UL1 TR002538 / TR / NCATS NIH HHS / United States
U54 GM115458 / GM / NIGMS NIH HHS / United States
UL1 TR002535 / TR / NCATS NIH HHS / United States
U24 TR002306 / NH / NIH HHS / United States
UL1 TR001453 / TR / NCATS NIH HHS / United States
UL1 TR002489 / TR / NCATS NIH HHS / United States
U54 GM104940 / GM / NIGMS NIH HHS / United States
UL1 TR003107 / TR / NCATS NIH HHS / United States
UL1 TR003015 / TR / NCATS NIH HHS / United States
UL1 TR002733 / TR / NCATS NIH HHS / United States
U24 TR002306 / TR / NCATS NIH HHS / United States
UL1 TR001876 / TR / NCATS NIH HHS / United States
UL1 TR002003 / TR / NCATS NIH HHS / United States
U54 GM104941 / GM / NIGMS NIH HHS / United States
UL1 TR002553 / TR / NCATS NIH HHS / United States
UL1 TR002389 / TR / NCATS NIH HHS / United States
UL1 TR002014 / TR / NCATS NIH HHS / United States
UL1 TR002319 / TR / NCATS NIH HHS / United States
UL1 TR001855 / TR / NCATS NIH HHS / United States
UL1 TR001425 / TR / NCATS NIH HHS / United States
UL1 TR002373 / TR / NCATS NIH HHS / United States
P30 AG024832 / AG / NIA NIH HHS / United States
UL1 TR001439 / TR / NCATS NIH HHS / United States
UL1 TR001998 / TR / NCATS NIH HHS / United States
UL1 TR001873 / TR / NCATS NIH HHS / United States
UL1 TR001450 / TR / NCATS NIH HHS / United States
U54 GM115428 / GM / NIGMS NIH HHS / United States
UL1 TR002345 / TR / NCATS NIH HHS / United States
UL1 TR002377 / TR / NCATS NIH HHS / United States

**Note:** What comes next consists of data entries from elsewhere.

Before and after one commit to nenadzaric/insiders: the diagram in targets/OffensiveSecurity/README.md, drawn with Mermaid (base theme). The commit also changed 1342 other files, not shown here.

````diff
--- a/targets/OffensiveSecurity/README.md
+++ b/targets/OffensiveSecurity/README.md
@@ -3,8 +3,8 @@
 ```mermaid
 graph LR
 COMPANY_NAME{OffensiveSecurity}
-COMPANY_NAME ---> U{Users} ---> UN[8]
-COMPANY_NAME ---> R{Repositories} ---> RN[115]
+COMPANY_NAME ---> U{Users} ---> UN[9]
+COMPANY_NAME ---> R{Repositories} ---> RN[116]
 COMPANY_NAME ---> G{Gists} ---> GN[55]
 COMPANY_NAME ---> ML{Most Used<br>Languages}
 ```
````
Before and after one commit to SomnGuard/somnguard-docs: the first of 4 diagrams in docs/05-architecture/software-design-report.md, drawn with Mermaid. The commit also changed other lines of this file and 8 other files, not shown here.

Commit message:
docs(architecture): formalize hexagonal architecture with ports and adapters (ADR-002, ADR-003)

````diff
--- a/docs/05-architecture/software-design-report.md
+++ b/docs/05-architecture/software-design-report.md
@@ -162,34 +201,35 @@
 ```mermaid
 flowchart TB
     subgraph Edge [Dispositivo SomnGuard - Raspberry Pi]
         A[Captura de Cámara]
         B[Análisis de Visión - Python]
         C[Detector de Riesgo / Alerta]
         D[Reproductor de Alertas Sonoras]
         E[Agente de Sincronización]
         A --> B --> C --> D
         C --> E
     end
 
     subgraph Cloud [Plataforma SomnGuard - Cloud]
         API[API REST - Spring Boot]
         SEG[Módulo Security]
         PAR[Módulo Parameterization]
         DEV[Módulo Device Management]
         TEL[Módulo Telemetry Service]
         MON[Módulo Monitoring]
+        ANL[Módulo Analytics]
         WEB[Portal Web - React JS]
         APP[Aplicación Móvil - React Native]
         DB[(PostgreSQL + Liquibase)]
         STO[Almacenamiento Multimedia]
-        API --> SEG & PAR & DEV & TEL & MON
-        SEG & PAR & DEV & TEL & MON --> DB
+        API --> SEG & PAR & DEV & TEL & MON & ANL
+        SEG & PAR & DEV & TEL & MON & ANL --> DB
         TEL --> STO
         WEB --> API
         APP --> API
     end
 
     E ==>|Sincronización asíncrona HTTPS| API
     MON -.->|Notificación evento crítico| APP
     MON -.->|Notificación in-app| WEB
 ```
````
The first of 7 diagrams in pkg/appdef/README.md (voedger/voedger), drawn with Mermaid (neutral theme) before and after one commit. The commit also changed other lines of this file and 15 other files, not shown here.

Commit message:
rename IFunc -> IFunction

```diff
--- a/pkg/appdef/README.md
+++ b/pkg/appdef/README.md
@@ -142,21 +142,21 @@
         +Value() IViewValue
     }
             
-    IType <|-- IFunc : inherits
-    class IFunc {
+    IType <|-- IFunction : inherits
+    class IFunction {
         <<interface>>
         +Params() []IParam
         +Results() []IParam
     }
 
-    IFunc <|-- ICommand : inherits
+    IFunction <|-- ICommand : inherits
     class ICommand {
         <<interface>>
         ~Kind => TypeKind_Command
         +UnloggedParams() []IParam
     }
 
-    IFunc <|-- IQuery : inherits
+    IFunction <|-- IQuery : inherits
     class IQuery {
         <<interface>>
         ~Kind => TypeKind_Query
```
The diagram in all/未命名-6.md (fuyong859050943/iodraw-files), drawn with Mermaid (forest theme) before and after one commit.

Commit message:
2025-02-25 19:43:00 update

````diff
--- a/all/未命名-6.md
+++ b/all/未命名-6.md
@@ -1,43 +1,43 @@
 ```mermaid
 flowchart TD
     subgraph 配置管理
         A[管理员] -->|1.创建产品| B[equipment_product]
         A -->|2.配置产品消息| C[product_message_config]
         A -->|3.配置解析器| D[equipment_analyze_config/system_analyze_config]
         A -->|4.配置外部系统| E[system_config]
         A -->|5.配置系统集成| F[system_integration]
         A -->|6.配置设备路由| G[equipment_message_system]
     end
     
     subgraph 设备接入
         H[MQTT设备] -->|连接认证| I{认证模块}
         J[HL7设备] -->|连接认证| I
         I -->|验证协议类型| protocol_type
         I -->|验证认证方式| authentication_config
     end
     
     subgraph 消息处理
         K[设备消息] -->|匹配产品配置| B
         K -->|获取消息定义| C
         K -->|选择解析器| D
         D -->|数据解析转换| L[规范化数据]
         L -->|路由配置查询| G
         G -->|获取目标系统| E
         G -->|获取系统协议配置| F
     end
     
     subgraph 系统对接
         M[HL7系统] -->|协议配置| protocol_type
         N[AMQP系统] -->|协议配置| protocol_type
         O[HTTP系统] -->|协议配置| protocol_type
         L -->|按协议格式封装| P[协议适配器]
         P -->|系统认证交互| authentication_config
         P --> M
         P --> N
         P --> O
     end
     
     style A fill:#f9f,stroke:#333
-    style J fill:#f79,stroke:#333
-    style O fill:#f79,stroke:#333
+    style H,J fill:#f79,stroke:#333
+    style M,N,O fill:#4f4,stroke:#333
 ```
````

UL1 TR002544 / TR / NCATS NIH HHS / United States
UL1 TR003098 / TR / NCATS NIH HHS / United States